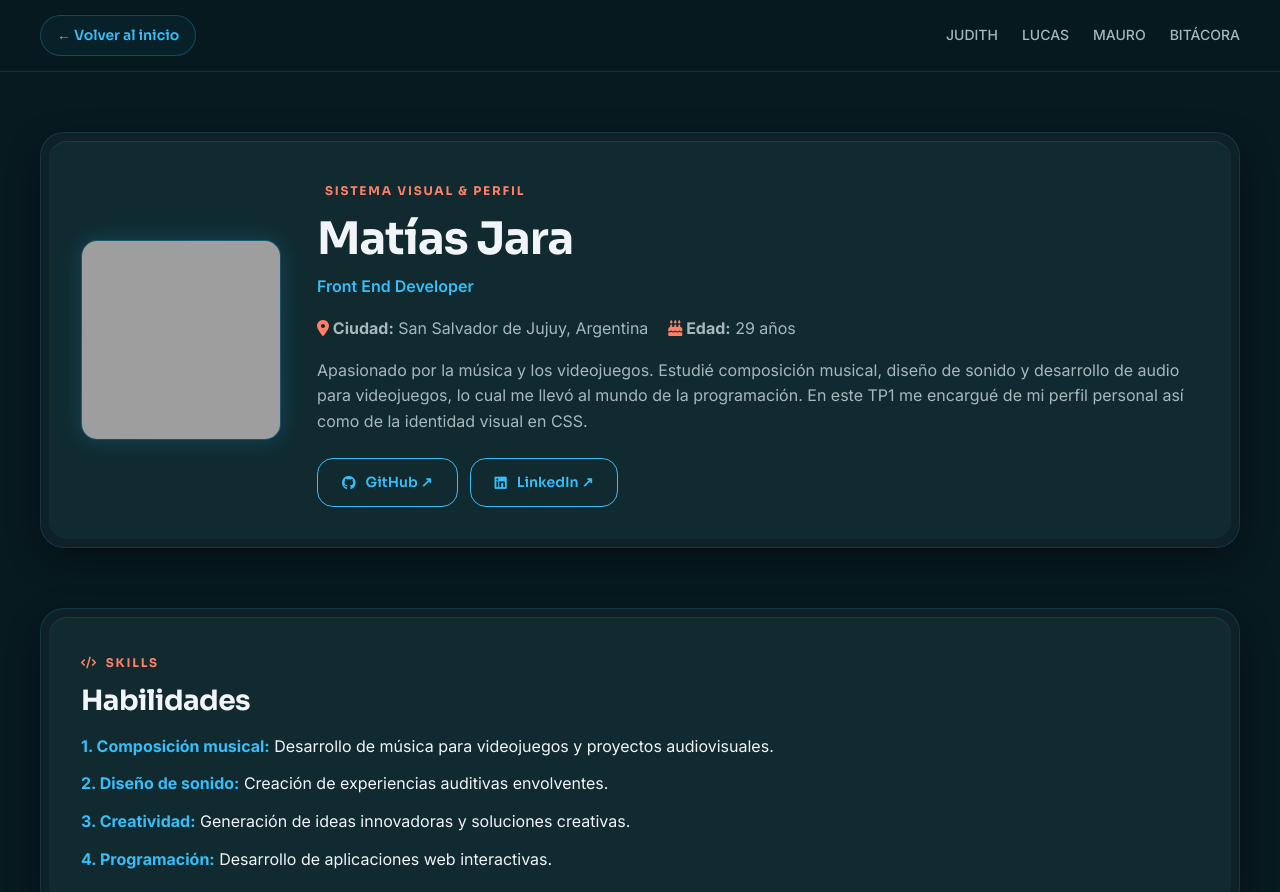
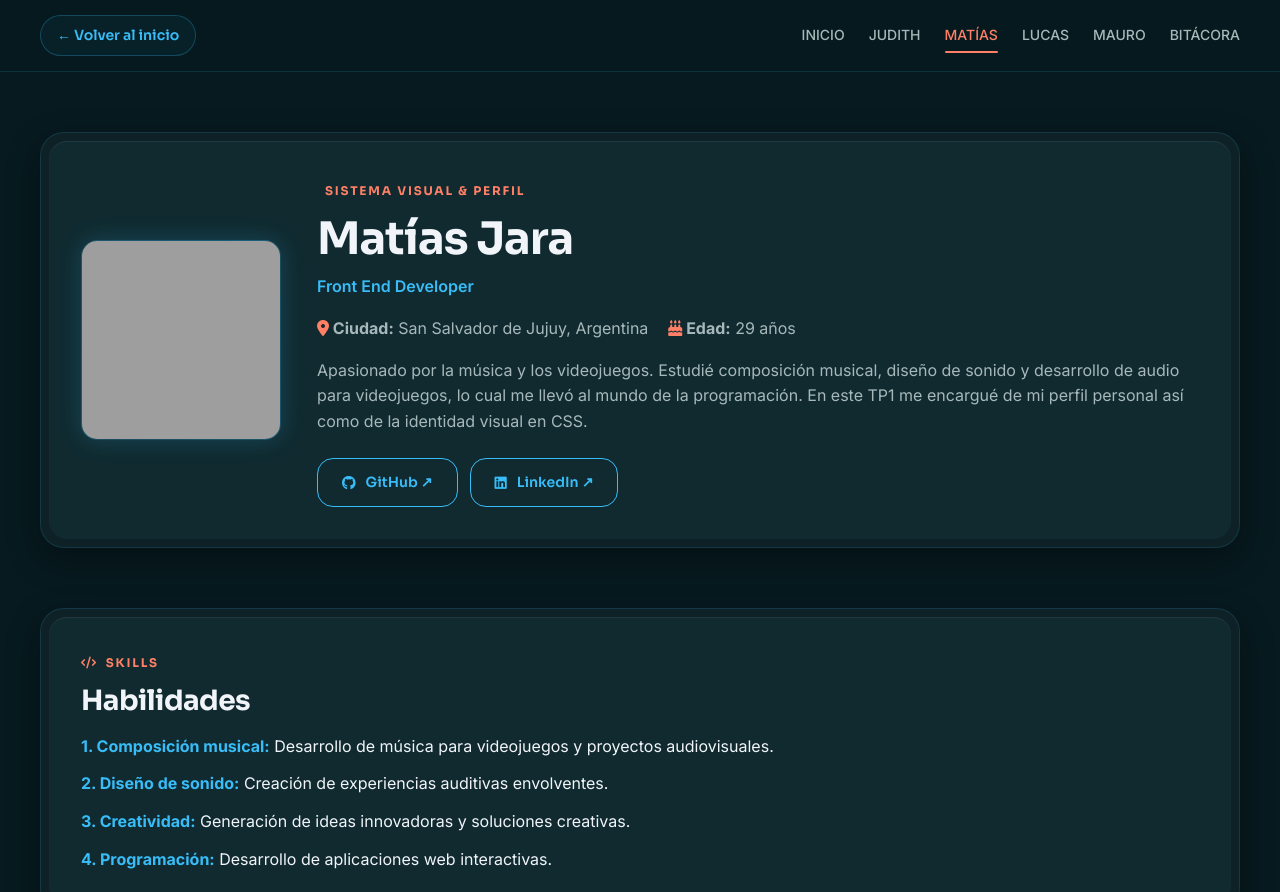
Before and after one commit to JudithGrau/tp1-desarrollo-sistemas-web-frontend, a plain HTML site: page matias.html in a window 1280 px wide. Shown: the top 892 px of the page. Drawn offline with Linux system fonts and the light colour scheme; grey boxes are pictures that could not be loaded.

Commit message:
fix: agrega enlace a inicio y estado activo en navbar de matias.html

```diff
--- a/matias.html
+++ b/matias.html
@@ -27,7 +27,9 @@
         <div class="container navbar-content">
             <a href="index.html" class="nav-back">← Volver al inicio</a>
             <div class="nav-links">
+                 <a href="index.html">INICIO</a>
                 <a href="judith.html">JUDITH</a>
+                <a href="matias.html" class="active">MATÍAS</a>
                 <a href="lucas.html">LUCAS</a>
                 <a href="mauro.html">MAURO</a>
                 <a href="bitacora.html">BITÁCORA</a>
```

# Problem to solve
From the line that contains "fix: agrega enlace" to the last line of the material above, repeat every line exactly, keeping both the first and the last.

# Answer to the problem
fix: agrega enlace a inicio y estado activo en navbar de matias.html

```diff
--- a/matias.html
+++ b/matias.html
@@ -27,7 +27,9 @@
         <div class="container navbar-content">
             <a href="index.html" class="nav-back">← Volver al inicio</a>
             <div class="nav-links">
+                 <a href="index.html">INICIO</a>
                 <a href="judith.html">JUDITH</a>
+                <a href="matias.html" class="active">MATÍAS</a>
                 <a href="lucas.html">LUCAS</a>
                 <a href="mauro.html">MAURO</a>
                 <a href="bitacora.html">BITÁCORA</a>
```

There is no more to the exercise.